National Academy of Sciences Calls on Congress to End Moratorium that Hurts U.S.

December 18, 1998

In a move that will help America’s troubled fishing industry, a National Academy of Sciences panel today recommended that Congress lift a 1996 moratorium on individual fishing quotas, allowing regional fishery management councils to use modern market mechanisms to preserve US fisheries. The Environmental Defense Fund (EDF) supports transferable fishing quotas, under which an annual total allowable catch is divided into individual fishing quotas and distributed to fishermen, who may then enter and leave the fishery, or adjust their individual catch by buying and selling quota shares.

“Congress tied the hands of fishery managers two years ago when it put the moratorium in place. Today a panel of top experts told Congress to end the moratorium and save America’s fishing industry,” said Doug Hopkins, an EDF senior attorney. “EDF joins the Academy in calling on Congress to lift the moratorium and let regional fishery management councils get back to work.
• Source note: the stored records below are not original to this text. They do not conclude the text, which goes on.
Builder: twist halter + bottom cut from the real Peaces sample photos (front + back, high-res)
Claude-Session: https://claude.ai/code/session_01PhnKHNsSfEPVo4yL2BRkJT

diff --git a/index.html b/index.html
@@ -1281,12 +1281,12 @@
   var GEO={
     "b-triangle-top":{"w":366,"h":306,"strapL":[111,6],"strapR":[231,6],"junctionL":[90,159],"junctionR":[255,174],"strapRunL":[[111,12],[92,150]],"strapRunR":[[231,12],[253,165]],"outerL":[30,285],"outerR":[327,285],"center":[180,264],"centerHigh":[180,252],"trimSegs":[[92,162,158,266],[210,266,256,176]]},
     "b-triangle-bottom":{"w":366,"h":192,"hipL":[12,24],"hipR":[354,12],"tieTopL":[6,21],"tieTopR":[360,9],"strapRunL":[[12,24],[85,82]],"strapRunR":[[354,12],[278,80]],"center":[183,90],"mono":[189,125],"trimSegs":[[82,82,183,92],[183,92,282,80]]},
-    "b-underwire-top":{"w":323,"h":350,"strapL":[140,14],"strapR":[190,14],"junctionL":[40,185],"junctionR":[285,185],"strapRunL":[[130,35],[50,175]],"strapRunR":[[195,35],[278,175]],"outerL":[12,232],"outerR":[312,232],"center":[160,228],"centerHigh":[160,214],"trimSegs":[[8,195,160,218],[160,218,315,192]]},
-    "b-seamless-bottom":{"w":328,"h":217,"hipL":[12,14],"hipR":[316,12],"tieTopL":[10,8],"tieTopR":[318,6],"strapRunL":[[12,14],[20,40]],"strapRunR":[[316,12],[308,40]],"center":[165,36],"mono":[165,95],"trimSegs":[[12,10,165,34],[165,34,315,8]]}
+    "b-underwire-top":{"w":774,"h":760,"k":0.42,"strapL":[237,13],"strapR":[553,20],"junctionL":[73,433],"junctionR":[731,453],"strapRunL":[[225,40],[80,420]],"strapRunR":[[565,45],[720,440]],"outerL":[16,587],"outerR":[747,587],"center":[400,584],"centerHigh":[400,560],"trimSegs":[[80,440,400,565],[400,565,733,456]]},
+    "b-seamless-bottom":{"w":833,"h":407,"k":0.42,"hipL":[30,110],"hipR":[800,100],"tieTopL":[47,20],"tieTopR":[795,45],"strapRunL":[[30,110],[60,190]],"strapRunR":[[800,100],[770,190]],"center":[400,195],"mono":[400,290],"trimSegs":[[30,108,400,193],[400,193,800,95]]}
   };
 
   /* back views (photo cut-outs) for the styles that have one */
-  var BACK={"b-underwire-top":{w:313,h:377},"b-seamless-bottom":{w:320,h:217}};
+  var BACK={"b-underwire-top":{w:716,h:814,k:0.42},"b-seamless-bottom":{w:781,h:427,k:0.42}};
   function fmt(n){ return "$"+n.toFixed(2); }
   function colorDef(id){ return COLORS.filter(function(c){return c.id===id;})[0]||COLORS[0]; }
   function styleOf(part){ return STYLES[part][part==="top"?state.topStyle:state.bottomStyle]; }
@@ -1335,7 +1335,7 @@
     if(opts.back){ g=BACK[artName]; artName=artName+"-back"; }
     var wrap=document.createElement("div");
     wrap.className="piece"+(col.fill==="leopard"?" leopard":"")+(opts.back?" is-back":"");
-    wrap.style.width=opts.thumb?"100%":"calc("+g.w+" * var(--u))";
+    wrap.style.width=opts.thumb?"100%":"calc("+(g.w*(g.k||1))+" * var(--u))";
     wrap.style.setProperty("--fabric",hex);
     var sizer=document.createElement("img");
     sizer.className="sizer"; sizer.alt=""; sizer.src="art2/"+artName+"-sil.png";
The nation’s fishery management councils urgently need this new tool to solve the problems of overfishing, overcapitalization and fish stock depletion. In too many fishing communities, old-style fishery management has failed, creating severe economic hardships and devastating social and ecological disruptions.”

“Current fishery management is a maze of confusing regulations that create many destructive economic incentives,” said Pete Emerson, an EDF senior economist. “But transferable fishing quotas give each fisherman a direct economic stake in the long term sustainability of the fishery. As initially lower catch levels allow depleted fish stocks to gradually rebuild, the value of transferable fishing quotas rises, reflecting a healthy fishery which can sustain higher catch levels, longer seasons and better fishing jobs.”
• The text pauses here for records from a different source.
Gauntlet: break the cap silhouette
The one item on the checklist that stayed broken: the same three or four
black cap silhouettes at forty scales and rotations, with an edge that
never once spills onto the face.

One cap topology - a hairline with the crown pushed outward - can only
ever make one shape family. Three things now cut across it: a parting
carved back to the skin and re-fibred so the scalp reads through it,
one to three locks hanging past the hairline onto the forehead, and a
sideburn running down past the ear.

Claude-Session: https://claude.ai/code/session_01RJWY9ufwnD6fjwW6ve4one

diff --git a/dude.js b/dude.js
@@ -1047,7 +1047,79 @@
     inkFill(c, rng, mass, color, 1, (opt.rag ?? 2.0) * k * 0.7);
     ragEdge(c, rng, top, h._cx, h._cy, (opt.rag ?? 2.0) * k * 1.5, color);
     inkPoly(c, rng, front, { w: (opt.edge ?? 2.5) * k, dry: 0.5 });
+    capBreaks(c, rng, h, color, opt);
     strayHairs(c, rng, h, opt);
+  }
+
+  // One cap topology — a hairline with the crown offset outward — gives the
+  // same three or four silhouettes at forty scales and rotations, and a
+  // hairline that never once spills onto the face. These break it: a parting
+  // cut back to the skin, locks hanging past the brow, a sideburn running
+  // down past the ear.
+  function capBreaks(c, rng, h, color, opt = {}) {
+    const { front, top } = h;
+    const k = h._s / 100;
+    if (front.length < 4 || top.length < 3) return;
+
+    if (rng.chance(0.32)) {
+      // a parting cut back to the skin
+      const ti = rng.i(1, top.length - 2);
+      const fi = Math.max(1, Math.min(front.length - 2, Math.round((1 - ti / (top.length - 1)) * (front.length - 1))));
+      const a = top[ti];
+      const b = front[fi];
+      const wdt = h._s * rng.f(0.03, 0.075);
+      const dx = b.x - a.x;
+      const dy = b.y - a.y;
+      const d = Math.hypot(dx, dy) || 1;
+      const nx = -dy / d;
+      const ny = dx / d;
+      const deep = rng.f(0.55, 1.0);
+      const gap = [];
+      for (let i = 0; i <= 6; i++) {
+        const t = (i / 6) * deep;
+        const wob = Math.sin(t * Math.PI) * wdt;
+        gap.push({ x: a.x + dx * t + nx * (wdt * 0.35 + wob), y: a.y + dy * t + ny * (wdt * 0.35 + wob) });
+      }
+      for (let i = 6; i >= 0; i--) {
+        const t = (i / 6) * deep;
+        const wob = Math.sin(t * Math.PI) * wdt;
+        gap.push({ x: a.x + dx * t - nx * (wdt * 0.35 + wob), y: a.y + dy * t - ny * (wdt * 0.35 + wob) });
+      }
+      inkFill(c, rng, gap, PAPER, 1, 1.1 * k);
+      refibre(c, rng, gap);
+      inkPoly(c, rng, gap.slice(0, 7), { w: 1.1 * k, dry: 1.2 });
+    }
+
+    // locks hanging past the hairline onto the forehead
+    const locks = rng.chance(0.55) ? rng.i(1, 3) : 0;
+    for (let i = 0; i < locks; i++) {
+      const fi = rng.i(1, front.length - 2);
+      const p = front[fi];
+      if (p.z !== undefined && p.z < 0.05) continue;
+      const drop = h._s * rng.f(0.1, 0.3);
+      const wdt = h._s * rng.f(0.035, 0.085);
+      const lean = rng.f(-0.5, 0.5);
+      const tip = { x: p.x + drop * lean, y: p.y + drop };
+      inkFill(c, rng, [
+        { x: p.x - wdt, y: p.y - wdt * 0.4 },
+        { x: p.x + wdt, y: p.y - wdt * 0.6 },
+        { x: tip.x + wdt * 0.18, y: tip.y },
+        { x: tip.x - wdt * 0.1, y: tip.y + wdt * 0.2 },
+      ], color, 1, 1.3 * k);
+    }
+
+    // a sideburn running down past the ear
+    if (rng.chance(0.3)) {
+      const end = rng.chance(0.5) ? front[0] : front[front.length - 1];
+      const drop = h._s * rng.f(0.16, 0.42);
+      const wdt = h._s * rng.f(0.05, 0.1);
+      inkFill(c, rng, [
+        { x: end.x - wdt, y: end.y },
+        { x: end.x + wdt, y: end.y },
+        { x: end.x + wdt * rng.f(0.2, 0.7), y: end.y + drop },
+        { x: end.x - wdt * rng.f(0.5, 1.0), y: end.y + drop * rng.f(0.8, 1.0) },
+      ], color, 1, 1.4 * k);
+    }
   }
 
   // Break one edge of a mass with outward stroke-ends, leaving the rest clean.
“Transferable fishing quotas can help eliminate ecologically destructive fishing practices,” said EDF senior scientist Rod Fujita. “They should bring an end to the ruinous ‘derby’ seasons ? some as short as only a few days a year ? that are common in many overcapitalized fisheries where too many boats are chasing too few fish. By spreading their fishing over a long season and matching their vessel size and gear to their quota, fishermen can reduce the incidental killing of non-targeted species and will have the time to use fishing gear and techniques that are less habitat-destructive.”
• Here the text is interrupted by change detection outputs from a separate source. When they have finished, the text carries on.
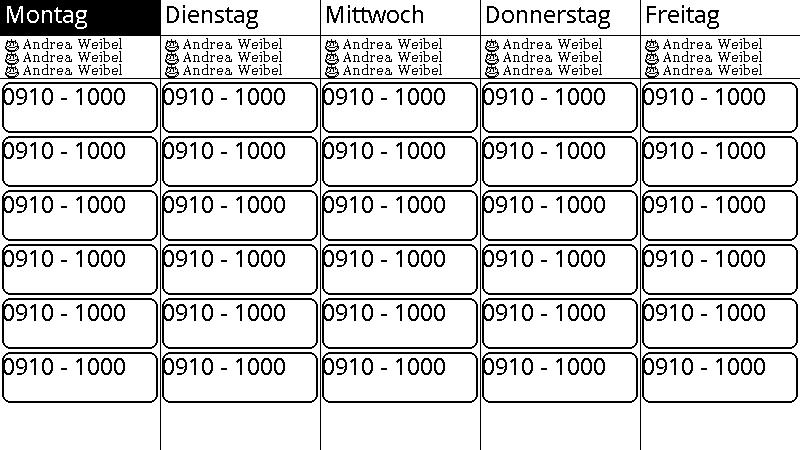
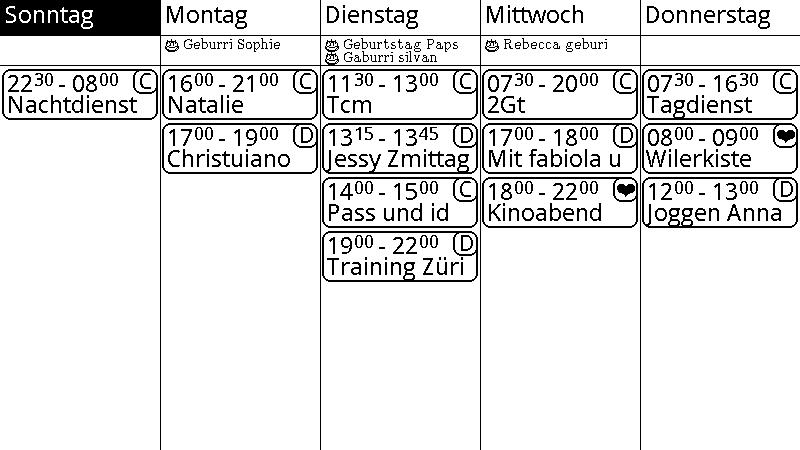
finish first draft

diff --git a/DisplayDrawer.py b/DisplayDrawer.py
@@ -19,9 +19,18 @@ cal_event_height = 50
 pad_cal_event = 2
 
 font24 = ImageFont.truetype(os.path.join('res', 'Font.ttc'), 24)
+font22 = ImageFont.truetype(os.path.join('res', 'Font.ttc'), 22)
 font18 = ImageFont.truetype(os.path.join('res', 'Font.ttc'), 18)
 font14 = ImageFont.truetype(os.path.join('res', 'Font.ttc'), 14)
 emojiFont = ImageFont.truetype(os.path.join('res', 'Symbola.ttf'), 14)
+emojiFontL = ImageFont.truetype(os.path.join('res', 'Symbola.ttf'), 22)
+
+lengths = {'a': 11, 'b': 10, 'c': 13, 'd': 10, 'e': 11, 'f': 18, 'g': 11, 'h': 10, 'i': 25, 'j': 25, 'k': 12, 'l': 25,
+           'm': 6, 'n': 10, 'o': 10, 'p': 10, 'q': 10, 'r': 14, 's': 13, 't': 18, 'u': 10, 'v': 12, 'w': 8, 'x': 12,
+           'y': 12, 'z': 13, ' ': 25, 'ä': 11, 'ö': 10, 'ü': 10, '1': 11, '2': 111, '3': 11, '4': 11, '5': 11, '6': 11,
+           '7': 11, '8': 11, '9': 11, '0': 11}
+
+# COUNTER = 26
 
 
 def setup():
@@ -30,19 +39,53 @@ def setup():
     libdir = os.path.join(os.path.dirname(os.path.dirname(os.path.realpath(__file__))), 'lib')
     if os.path.exists(libdir):
         sys.path.append(libdir)
-
     logging.basicConfig(level=logging.DEBUG)
 
 
-def draw_cal_event(draw, x, y, time, who, summary):
+def draw_cal_event(draw, x, y, _time, who, summary):
+    global COUNTER
     draw.rounded_rectangle(
         (x + pad_cal_event, y, x + offset_days_x - pad_cal_event - 1, y + cal_event_height), fill=1,
         outline=0,
         width=2, radius=8)
-    draw.text((x + pad_cal_event, y), time, fill=0, font=font24)
+    x += 3
+    # draw time
+    cursor = 2 * pad_cal_event
+    draw.text((x + cursor, y), _time[0:2], fill=0, font=font24)
+    cursor += 27
+    draw.text((x + cursor, y), _time[2:4], fill=0, font=font18)
+    cursor += 18
+    draw.text((x + cursor, y), _time[4:9], fill=0, font=font24)
+    cursor += 25 + 22
+    draw.text((x + cursor, y), _time[9:11], fill=0, font=font18)
 
 
-def start_drawing():
+    # draw who top right corner
+    draw.rounded_rectangle(
+        (x + 130, y, x + offset_days_x - pad_cal_event - 4, y + cal_event_height / 2 - 1), fill=1,
+        outline=0,
+        width=2, radius=8)
+    if who in ['D', 'C']:
+        draw.text((x + offset_days_x - 24, y - 1), who, fill=0, font=font22)
+    else:
+        draw.text((x + offset_days_x - 27, y + 4), '❤', fill=0, font=emojiFontL) #'😍'
+
+    # draw summary in Field
+    draw.text((x + 2 * pad_cal_event, y + 21), make_string_fit(summary), fill=0, font=font24)
+    # COUNTER += 1
+
+def make_string_fit(s):
+    i_length = lengths['i'] + 0.5
+    score = 0
+    index = 0
+    while score <= i_length:
+        score += (i_length / lengths[s[index].lower()])
+        index += 1
+        if index >= len(s):
+            return s[0:index]
+    return s[0:index - 1]
+
+def start_drawing(wd_events, n_events):
     try:
         # epd = epd7in5_V2.EPD()
         # epd.init()
@@ -59,30 +102,41 @@ def start_drawing():
         Himage = Image.new('1', (width, height), 255)  # 255: clear the frame
         draw = ImageDraw.Draw(Himage)
         # draw.text((10, 0), 'Montag', font=font24, fill=0)
-        days = ['Montag', 'Dienstag', 'Mittwoch', 'Donnerstag', 'Freitag', 'Samstag', 'Sonntag']
+        # days = ['Montag', 'Dienstag', 'Mittwoch', 'Donnerstag', 'Freitag', 'Samstag', 'Sonntag']
         # draw calendar
+
+        num_wd_events = 0
+        for day in wd_events:
+            num_wd_events = max(num_wd_events, len(wd_events[day]))
+
         pad_bday = 4
         draw.line((0, offset_days_y, width, offset_days_y), fill=0)
         draw.rectangle((0, 0, offset_days_x, offset_days_y), fill=0)
-        for i in range(1, 6):
-            draw.text(((i - 1) * offset_days_x + 5, 0), days[i - 1], font=font24, fill=1 if i == 1 else 0)
+        i = 1
+        for day in wd_events:
+            draw.text(((i - 1) * offset_days_x + 5, 0), day, font=font24, fill=1 if i == 1 else 0)
             draw.line((i * offset_days_x, 0, i * offset_days_x, height))
 
             # draw birthdays / whole day thingys
             pad_small = 13
-            offset = 0
-            for j in range(0, 3):
-                draw.text(((i - 1) * offset_days_x + 5, (j * pad_small) + offset_days_y + pad_bday), "🎂 Andrea Weibel",
+
+            j = 0
+            for wd_event in wd_events[day]:
+                draw.text(((i - 1) * offset_days_x + 5, (j * pad_small) + offset_days_y + pad_bday), "🎂 " + wd_event['SUMMARY'][0:17],
                           font=emojiFont, fill=0)
-                if j > offset:
-                    offset = j
-            offset += 1
-            offset *= pad_small
+                j += 1
+            offset = pad_small * num_wd_events
             # draw one calendar date
             cur_offset_y = offset + offset_days_y + pad_bday * 2
-            # draw.rounded_rectangle(((i - 1) * offset_days_x, cur_offset_y, offset_days_x, 50), fill=1, radius=5)
-            for k in range(0, 6):
-                draw_cal_event(draw, (i-1) * offset_days_x, k * (cal_event_height + 2 * pad_cal_event)+ cur_offset_y, "0910 - 1000", "D", "Summary of Event")
+
+            k = 0
+            for n_event in n_events[day]:
+                startTime = n_event['DTSTART'].dt.strftime("%H%M")
+                endTime = n_event['DTEND'].dt.strftime("%H%M")
+                draw_cal_event(draw, (i - 1) * offset_days_x, k * (cal_event_height + 2 * pad_cal_event) + cur_offset_y,
+                               startTime + ' - ' + endTime, n_event['WHO'], n_event['SUMMARY'])
+                k += 1
+            i += 1
 
         draw.line((0, offset + offset_days_y + pad_bday, width, offset + offset_days_y + pad_bday))
 

diff --git a/main.py b/main.py
@@ -4,8 +4,12 @@ import datetime
 import recurring_ical_events
 from pytz import timezone
 import DisplayDrawer
+import schedule
 
 from icalendar import Calendar
+
+
+days = ['Montag', 'Dienstag', 'Mittwoch', 'Donnerstag', 'Freitag', 'Samstag', 'Sonntag']
 
 
 def time_in_range(start, end, x):
@@ -15,33 +19,66 @@ def time_in_range(start, end, x):
     else:
         return start <= x or x <= end
 
-def setup_calendar():
+def setup_calendars():
     secrets = configparser.RawConfigParser()
     secrets.read('secrets.ini', encoding="utf8")
-    link = secrets["Calendar"]["link2"]
-    myfile = requests.get(link)
+    linkD = secrets["Calendar"]["linkD"]
+    linkC = secrets["Calendar"]["linkC"]
+    linkCD = secrets["Calendar"]["linkCD"]
+    links = [linkD, linkC, linkCD]
+    names = ['D', 'C', 'Z']
 
-    # print(myfile.content)
+    result = []
     now = datetime.date.today()
-    print(now)
-    in7days = now + datetime.timedelta(days=7)
-    gcal = Calendar.from_ical(myfile.content)
-    # localtz = timezone(gcal.get('X-WR-TIMEZONE'))
-    for component in gcal.walk():
-        if component.name == "VTIMEZONE":
-            localtz = timezone(component.get('TZID'))
-    # recurring events
-    events = recurring_ical_events.of(gcal).between(now, in7days)
-    for event in events:
-        summary = event['SUMMARY']
-        startTime = event['DTSTART'].dt
-        endTime = event['DTEND'].dt  # TODO do the times match?
-        print(summary, startTime, endTime)
-    myfile.close()
+    in5days = now + datetime.timedelta(days=5)
+    for i in range(3):
+        myfile = requests.get(links[i])
+        gcal = Calendar.from_ical(myfile.content)
+        # recurring events
+        events = recurring_ical_events.of(gcal).between(now, in5days)
+        for event in events:
+            event['WHO'] = names[i]
+        result += events
+        myfile.close()
+
+    return result
+
+
+def prepare_events(even):
+    # put all events in a dict from weekday to events
+    whole_day_events = dict()
+    normal_events = dict()
+    now = datetime.date.today().weekday()
+    for i in range(now, now + 5):
+        whole_day_events[days[i % 7]] = []
+        normal_events[days[i % 7]] = []
+    # starting with today
+    for event in even:
+        start_time = event['DTSTART'].dt
+
+        try:
+            if type(start_time) is datetime.date:
+                # whole day event
+                whole_day_events[days[start_time.weekday()]].append(event)
+            else:
+                normal_events[days[start_time.weekday()]].append(event)
+        except KeyError:
+            continue
+
+    # sort normal events
+    for daysLists in normal_events:
+        normal_events[daysLists] = sorted(normal_events[daysLists], key=lambda x: x['DTSTART'].dt)
+    return whole_day_events, normal_events
+
+def repeating_task():
+    print('blub')
+    return
+    events = setup_calendars()
+    wd_events, n_events = prepare_events(events)
+    DisplayDrawer.start_drawing(wd_events, n_events)
 
 
 if __name__ == "__main__":
-    # setup_calendar()
     DisplayDrawer.setup()
-    DisplayDrawer.start_drawing()
+    schedule.every(10).seconds.do(repeating_task)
Congress passed the 1996 moratorium in response to questions about the potential social and economic effects of transferable fishing quotas. The Academy’s report recommends several responsible approaches, strongly endorsed by EDF, to assure transferable fishing quota plans are developed in an equitable and fair manner.